> About this exercise
Extract, from the listing that follows, each line containing the word "保管場所".

> Input
# # # #
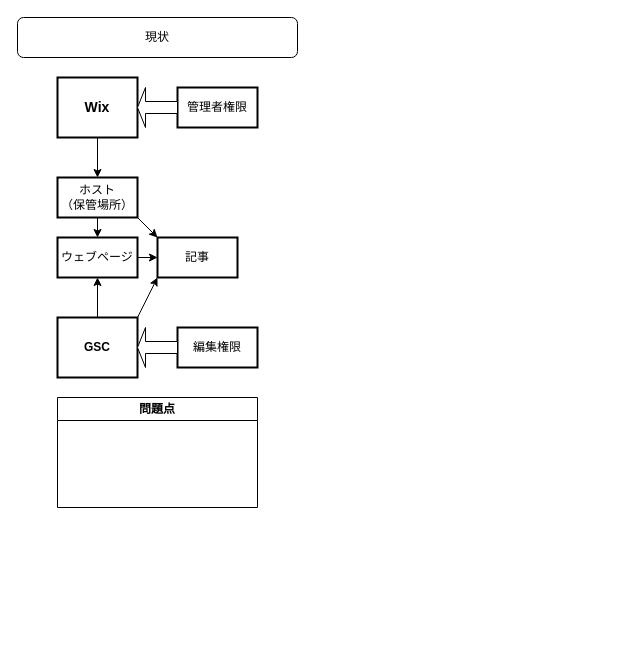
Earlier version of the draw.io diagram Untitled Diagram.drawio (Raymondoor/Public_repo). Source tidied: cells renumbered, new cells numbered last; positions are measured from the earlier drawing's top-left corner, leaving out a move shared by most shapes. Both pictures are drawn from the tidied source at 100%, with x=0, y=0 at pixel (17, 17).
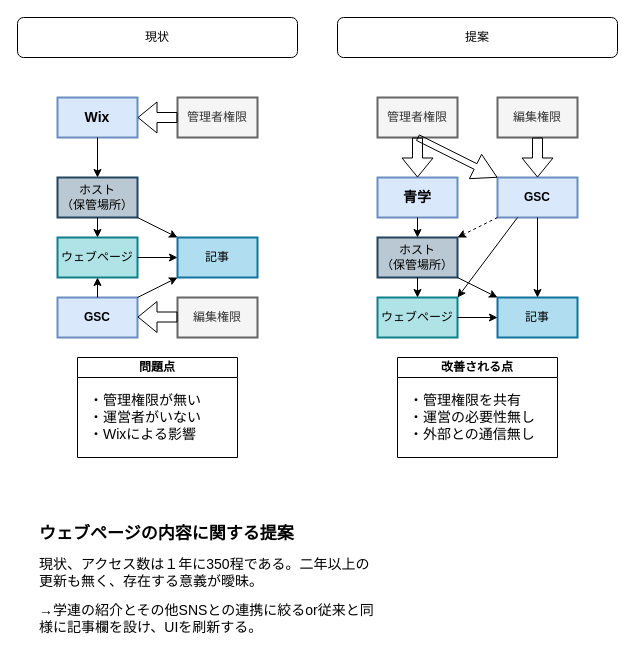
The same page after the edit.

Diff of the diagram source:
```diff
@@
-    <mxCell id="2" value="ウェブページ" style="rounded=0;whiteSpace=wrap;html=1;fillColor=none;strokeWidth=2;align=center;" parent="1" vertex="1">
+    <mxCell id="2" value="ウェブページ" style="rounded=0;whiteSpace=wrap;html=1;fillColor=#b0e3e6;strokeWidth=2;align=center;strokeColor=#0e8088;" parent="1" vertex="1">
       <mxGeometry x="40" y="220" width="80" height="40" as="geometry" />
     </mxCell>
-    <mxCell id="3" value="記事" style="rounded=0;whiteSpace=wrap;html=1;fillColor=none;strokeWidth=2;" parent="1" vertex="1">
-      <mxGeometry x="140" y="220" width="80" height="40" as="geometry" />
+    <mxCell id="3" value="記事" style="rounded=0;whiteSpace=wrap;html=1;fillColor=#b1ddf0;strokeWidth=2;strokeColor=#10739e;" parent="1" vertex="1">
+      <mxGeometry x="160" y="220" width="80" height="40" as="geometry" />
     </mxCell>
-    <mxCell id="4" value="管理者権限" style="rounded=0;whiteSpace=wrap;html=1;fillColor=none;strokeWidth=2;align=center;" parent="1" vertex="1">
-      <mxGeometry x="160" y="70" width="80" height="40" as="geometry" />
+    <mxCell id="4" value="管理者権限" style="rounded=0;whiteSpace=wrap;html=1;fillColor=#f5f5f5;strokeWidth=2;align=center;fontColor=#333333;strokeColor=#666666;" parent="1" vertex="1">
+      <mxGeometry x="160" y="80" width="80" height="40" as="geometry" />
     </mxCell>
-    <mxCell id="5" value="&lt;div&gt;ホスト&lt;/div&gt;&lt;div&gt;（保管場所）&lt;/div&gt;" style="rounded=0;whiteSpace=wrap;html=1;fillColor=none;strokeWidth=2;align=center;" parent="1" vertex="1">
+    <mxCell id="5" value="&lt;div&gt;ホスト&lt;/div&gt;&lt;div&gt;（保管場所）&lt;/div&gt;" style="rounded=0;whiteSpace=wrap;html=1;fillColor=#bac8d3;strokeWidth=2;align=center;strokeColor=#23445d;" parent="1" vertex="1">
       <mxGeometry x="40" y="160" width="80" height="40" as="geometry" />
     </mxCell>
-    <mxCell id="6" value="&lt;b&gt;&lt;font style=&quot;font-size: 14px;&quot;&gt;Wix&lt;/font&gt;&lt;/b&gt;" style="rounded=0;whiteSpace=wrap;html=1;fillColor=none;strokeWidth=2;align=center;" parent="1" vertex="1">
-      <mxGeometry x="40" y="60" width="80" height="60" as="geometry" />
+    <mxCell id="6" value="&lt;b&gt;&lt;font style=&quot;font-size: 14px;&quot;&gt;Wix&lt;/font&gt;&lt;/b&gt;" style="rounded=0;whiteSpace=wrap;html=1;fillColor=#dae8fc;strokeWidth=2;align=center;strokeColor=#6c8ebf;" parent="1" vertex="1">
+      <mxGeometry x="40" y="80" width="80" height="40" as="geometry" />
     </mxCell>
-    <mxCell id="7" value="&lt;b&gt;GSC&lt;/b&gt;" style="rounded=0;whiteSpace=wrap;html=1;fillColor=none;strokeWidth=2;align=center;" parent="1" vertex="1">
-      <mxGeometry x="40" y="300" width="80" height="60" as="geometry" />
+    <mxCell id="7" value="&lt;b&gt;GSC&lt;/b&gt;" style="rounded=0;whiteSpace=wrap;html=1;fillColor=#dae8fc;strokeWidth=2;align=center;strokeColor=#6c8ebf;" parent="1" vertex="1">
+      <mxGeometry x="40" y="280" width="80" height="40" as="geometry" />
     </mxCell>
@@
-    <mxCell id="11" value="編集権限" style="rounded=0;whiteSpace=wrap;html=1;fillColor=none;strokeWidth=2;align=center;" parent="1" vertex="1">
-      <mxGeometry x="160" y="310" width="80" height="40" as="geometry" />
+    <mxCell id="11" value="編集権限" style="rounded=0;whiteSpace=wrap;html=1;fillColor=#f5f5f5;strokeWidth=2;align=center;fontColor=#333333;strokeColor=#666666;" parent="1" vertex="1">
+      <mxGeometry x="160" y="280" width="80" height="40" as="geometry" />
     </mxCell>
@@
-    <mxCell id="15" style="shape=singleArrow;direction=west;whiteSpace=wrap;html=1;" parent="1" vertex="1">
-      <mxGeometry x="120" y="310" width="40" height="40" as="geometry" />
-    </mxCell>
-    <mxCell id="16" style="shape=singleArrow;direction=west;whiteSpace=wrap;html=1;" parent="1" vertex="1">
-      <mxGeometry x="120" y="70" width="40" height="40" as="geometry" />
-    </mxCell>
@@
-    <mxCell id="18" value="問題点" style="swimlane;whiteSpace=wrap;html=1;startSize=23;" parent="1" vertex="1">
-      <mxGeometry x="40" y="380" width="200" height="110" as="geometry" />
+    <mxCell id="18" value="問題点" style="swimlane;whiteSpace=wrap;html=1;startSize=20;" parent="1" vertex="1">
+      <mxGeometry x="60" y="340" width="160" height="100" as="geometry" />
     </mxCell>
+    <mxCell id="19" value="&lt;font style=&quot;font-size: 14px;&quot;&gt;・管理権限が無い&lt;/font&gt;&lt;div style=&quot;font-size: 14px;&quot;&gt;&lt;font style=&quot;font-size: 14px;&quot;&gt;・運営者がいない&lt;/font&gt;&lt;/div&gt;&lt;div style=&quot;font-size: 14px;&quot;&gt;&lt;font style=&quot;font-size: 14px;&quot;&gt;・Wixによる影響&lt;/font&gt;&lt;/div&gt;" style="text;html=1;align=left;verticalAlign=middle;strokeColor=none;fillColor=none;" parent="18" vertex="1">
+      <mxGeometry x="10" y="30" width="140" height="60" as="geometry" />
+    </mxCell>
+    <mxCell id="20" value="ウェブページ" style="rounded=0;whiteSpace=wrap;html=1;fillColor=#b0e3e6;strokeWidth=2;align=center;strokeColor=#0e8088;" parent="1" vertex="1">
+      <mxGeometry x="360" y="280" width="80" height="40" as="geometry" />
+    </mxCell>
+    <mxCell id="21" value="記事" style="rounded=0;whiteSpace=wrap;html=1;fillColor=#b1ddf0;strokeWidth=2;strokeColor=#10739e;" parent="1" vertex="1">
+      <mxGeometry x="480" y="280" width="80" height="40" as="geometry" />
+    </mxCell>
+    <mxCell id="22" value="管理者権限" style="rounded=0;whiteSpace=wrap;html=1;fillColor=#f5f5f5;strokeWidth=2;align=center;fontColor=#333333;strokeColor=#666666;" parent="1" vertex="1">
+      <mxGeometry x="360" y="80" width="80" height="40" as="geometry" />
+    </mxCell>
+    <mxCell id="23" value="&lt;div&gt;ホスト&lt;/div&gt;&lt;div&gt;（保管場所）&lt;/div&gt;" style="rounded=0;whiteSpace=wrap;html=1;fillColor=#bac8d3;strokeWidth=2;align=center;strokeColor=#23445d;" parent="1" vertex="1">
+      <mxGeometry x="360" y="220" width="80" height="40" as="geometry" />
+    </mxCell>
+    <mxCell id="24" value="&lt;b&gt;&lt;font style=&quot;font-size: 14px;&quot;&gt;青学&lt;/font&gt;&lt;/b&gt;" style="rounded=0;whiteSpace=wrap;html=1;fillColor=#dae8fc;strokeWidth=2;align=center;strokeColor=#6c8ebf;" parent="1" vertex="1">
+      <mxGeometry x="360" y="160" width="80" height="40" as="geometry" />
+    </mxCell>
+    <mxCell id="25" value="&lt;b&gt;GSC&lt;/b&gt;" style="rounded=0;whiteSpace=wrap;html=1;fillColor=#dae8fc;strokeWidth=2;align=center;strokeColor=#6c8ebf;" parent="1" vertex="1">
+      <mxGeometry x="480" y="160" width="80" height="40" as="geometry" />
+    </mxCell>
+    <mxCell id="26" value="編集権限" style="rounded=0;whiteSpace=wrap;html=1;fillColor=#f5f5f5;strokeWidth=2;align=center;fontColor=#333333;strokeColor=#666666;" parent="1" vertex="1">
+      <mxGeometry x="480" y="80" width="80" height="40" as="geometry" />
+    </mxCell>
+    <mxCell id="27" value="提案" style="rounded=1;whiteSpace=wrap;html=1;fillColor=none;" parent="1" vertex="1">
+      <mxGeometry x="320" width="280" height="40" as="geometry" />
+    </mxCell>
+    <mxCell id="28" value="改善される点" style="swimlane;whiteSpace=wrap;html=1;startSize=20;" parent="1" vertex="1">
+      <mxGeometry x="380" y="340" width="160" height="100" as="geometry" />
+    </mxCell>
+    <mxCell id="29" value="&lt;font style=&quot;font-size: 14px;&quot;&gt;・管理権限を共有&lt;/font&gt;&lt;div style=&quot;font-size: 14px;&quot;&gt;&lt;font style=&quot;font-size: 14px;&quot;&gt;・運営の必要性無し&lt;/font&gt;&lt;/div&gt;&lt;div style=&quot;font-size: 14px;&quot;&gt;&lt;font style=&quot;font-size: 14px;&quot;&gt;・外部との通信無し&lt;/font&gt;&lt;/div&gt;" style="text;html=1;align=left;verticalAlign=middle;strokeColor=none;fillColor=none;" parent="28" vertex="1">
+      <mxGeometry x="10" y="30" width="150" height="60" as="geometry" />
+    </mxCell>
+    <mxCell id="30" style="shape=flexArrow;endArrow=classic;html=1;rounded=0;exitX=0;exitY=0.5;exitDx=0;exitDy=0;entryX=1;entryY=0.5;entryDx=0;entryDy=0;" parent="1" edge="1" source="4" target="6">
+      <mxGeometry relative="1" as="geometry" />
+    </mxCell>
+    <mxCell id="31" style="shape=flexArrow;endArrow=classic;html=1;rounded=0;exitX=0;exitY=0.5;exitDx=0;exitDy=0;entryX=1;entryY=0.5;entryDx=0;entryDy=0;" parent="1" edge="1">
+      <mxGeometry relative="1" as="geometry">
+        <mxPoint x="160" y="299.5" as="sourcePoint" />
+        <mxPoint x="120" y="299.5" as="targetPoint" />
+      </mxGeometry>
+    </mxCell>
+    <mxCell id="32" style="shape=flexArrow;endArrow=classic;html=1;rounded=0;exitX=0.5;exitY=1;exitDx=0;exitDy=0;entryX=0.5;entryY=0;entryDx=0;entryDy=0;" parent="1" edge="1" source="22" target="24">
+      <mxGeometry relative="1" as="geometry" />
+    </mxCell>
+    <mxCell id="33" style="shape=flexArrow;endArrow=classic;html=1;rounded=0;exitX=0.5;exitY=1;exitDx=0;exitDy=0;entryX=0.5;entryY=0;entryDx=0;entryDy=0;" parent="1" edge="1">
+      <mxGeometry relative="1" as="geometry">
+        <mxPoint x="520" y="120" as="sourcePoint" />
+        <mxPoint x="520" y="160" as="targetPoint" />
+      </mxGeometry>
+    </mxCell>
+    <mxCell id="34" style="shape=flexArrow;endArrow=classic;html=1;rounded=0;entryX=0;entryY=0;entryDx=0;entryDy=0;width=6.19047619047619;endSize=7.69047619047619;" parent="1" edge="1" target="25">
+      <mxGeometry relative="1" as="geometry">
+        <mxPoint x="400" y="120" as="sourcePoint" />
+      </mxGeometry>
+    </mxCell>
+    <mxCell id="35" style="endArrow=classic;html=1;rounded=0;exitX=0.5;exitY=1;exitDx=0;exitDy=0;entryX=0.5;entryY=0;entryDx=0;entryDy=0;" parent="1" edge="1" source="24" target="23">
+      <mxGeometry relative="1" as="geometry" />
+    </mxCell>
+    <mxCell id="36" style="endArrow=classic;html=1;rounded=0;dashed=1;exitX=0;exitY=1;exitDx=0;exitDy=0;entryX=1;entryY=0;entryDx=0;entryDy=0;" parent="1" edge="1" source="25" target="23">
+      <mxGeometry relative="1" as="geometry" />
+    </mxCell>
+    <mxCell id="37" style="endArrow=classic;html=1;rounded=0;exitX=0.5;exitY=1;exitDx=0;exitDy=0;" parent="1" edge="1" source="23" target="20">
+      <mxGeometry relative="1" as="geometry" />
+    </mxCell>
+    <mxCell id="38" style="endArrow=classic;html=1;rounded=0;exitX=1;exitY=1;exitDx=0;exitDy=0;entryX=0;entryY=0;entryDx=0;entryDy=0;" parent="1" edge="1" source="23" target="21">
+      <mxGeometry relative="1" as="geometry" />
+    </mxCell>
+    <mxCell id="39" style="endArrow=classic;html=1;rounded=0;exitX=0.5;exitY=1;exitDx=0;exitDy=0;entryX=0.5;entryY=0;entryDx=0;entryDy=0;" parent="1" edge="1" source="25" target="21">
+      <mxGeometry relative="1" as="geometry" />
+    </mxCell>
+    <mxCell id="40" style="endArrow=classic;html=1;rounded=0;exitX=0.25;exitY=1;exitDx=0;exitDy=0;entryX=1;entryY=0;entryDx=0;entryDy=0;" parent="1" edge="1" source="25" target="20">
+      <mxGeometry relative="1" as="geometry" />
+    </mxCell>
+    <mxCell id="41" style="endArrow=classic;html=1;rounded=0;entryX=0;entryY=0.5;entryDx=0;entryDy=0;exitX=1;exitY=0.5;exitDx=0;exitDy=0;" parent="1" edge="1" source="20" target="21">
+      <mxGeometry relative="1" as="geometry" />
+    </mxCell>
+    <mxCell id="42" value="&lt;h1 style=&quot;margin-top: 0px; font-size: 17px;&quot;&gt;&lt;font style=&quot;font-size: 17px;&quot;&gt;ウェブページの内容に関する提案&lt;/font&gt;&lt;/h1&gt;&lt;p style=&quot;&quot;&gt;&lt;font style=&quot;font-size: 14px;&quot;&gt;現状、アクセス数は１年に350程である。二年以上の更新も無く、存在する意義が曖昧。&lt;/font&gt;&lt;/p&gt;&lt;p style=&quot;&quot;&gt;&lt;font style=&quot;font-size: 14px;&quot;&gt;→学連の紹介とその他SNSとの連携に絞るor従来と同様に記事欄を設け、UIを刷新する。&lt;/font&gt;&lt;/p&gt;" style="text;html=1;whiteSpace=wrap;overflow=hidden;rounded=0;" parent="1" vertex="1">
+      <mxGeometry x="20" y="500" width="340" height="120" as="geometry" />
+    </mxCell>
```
# # # #
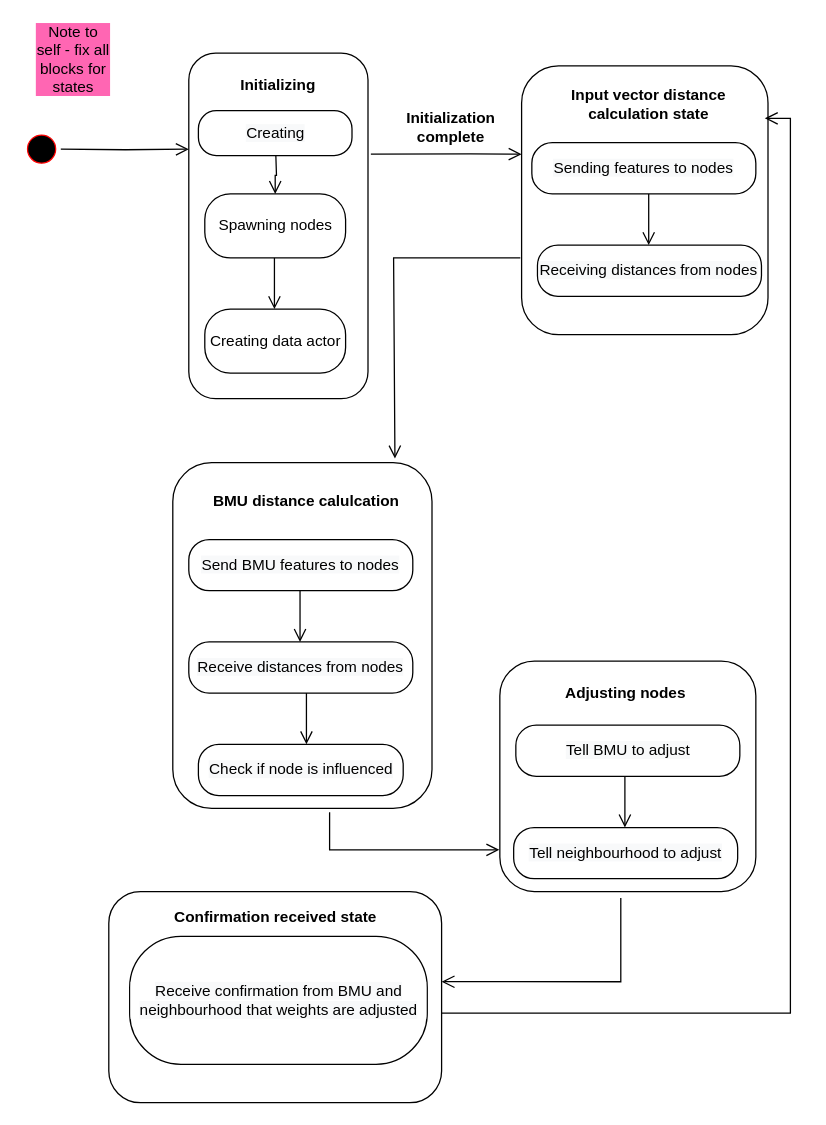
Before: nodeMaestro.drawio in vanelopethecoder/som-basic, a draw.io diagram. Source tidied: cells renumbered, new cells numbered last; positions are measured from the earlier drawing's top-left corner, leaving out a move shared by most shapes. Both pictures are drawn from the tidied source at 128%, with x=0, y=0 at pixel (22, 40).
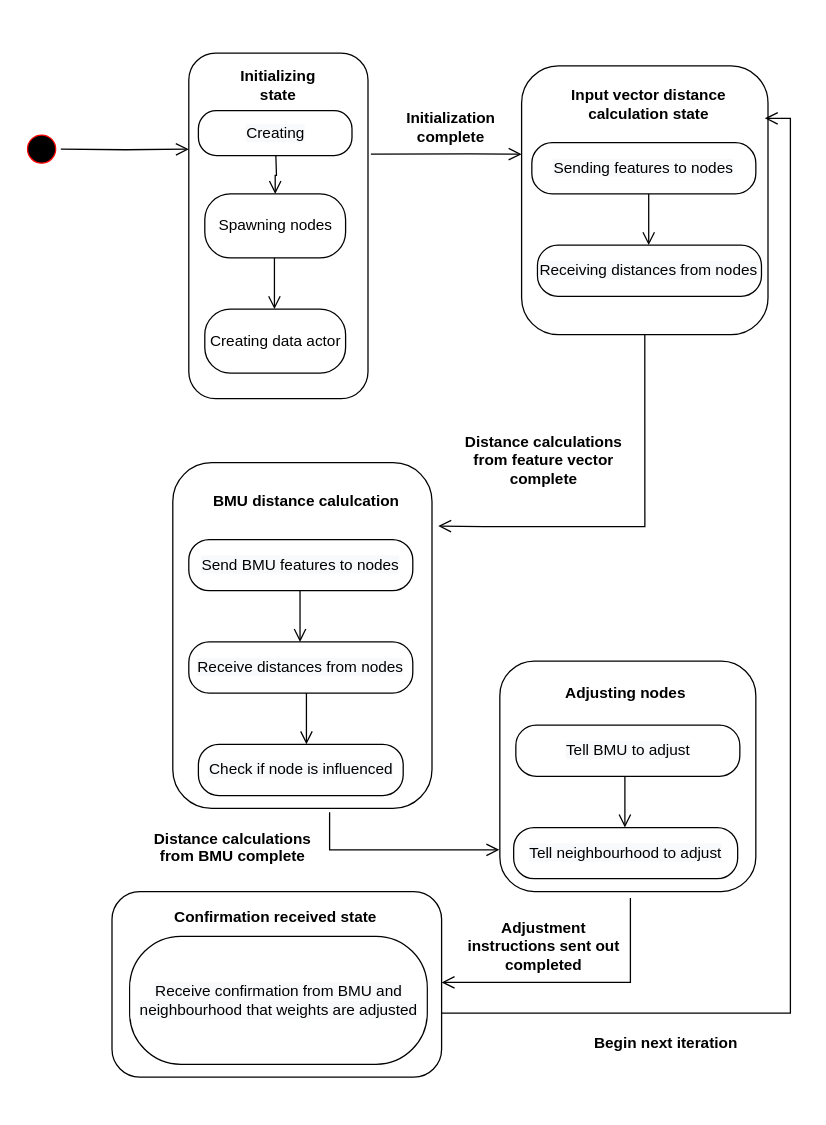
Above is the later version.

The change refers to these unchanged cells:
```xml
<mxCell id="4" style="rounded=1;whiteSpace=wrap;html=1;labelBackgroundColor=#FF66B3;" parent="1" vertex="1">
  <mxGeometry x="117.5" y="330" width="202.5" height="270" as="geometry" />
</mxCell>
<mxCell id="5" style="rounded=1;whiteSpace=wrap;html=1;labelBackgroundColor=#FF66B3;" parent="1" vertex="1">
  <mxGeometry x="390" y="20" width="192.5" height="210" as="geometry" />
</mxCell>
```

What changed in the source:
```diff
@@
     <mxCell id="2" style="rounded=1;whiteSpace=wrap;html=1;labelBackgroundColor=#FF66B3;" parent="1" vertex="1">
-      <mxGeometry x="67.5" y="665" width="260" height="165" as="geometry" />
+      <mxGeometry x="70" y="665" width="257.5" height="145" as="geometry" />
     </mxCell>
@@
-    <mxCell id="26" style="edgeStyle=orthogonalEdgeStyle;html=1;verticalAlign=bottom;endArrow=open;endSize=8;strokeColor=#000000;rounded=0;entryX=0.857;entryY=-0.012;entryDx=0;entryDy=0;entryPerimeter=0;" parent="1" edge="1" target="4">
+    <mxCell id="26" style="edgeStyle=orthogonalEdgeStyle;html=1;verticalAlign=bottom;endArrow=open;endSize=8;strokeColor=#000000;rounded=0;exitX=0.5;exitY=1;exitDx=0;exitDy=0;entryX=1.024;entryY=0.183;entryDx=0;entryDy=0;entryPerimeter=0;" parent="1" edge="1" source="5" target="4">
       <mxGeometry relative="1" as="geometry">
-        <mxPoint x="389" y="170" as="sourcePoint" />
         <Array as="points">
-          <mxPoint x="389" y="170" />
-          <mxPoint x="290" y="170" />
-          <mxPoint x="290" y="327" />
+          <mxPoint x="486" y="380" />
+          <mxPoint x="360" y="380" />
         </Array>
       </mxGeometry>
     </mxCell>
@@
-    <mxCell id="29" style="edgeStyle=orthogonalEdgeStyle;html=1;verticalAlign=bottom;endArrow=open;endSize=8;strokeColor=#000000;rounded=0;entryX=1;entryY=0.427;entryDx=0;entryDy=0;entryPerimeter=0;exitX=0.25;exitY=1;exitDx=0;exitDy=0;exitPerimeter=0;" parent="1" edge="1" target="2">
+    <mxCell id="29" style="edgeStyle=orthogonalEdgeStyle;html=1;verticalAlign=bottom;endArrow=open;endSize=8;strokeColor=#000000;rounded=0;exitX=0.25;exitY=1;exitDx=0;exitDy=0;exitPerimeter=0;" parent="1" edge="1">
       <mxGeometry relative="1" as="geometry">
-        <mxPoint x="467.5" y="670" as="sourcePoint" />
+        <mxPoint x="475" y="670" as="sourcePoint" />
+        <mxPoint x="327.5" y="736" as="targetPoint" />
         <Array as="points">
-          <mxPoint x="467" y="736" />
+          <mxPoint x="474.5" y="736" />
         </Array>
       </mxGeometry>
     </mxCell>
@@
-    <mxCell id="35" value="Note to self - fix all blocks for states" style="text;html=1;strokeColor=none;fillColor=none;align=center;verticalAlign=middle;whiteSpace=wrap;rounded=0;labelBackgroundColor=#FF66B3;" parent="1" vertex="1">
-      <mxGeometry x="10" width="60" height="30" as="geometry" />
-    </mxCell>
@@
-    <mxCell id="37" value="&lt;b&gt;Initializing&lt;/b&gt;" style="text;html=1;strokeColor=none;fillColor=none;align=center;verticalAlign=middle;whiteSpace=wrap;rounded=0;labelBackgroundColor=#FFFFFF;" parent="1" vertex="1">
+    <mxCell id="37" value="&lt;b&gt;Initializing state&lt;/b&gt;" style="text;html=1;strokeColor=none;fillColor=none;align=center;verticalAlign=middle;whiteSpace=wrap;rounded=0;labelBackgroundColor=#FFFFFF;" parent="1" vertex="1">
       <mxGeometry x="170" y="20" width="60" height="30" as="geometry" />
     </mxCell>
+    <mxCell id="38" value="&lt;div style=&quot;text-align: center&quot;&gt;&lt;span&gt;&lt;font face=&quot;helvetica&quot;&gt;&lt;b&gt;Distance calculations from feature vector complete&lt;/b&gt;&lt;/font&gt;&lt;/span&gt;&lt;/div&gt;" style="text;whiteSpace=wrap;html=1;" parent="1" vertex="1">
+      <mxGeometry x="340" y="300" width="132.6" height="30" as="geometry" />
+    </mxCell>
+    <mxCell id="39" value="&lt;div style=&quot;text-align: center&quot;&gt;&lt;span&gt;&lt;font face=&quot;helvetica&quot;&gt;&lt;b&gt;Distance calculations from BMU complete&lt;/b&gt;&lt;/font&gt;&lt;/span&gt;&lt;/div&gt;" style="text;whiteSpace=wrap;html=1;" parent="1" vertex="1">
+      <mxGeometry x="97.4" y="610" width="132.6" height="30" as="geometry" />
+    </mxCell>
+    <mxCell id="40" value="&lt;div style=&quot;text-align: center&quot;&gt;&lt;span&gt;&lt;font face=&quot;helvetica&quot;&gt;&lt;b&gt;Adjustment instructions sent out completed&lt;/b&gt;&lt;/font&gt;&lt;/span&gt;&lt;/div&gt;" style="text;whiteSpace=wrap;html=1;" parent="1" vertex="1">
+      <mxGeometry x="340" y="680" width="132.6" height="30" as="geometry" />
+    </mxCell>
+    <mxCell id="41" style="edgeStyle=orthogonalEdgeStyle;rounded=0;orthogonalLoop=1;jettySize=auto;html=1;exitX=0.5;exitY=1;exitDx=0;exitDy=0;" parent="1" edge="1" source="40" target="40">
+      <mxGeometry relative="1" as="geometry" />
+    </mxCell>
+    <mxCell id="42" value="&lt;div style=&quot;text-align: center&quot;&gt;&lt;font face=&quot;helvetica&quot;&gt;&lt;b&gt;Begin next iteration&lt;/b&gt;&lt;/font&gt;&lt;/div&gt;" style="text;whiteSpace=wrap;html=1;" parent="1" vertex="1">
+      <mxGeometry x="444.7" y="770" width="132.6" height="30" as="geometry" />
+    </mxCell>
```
# # # #
> Result
-    <mxCell id="5" value="&lt;div&gt;ホスト&lt;/div&gt;&lt;div&gt;（保管場所）&lt;/div&gt;" style="rounded=0;whiteSpace=wrap;html=1;fillColor=none;strokeWidth=2;align=center;" parent="1" vertex="1">
+    <mxCell id="5" value="&lt;div&gt;ホスト&lt;/div&gt;&lt;div&gt;（保管場所）&lt;/div&gt;" style="rounded=0;whiteSpace=wrap;html=1;fillColor=#bac8d3;strokeWidth=2;align=center;strokeColor=#23445d;" parent="1" vertex="1">
+    <mxCell id="23" value="&lt;div&gt;ホスト&lt;/div&gt;&lt;div&gt;（保管場所）&lt;/div&gt;" style="rounded=0;whiteSpace=wrap;html=1;fillColor=#bac8d3;strokeWidth=2;align=center;strokeColor=#23445d;" parent="1" vertex="1">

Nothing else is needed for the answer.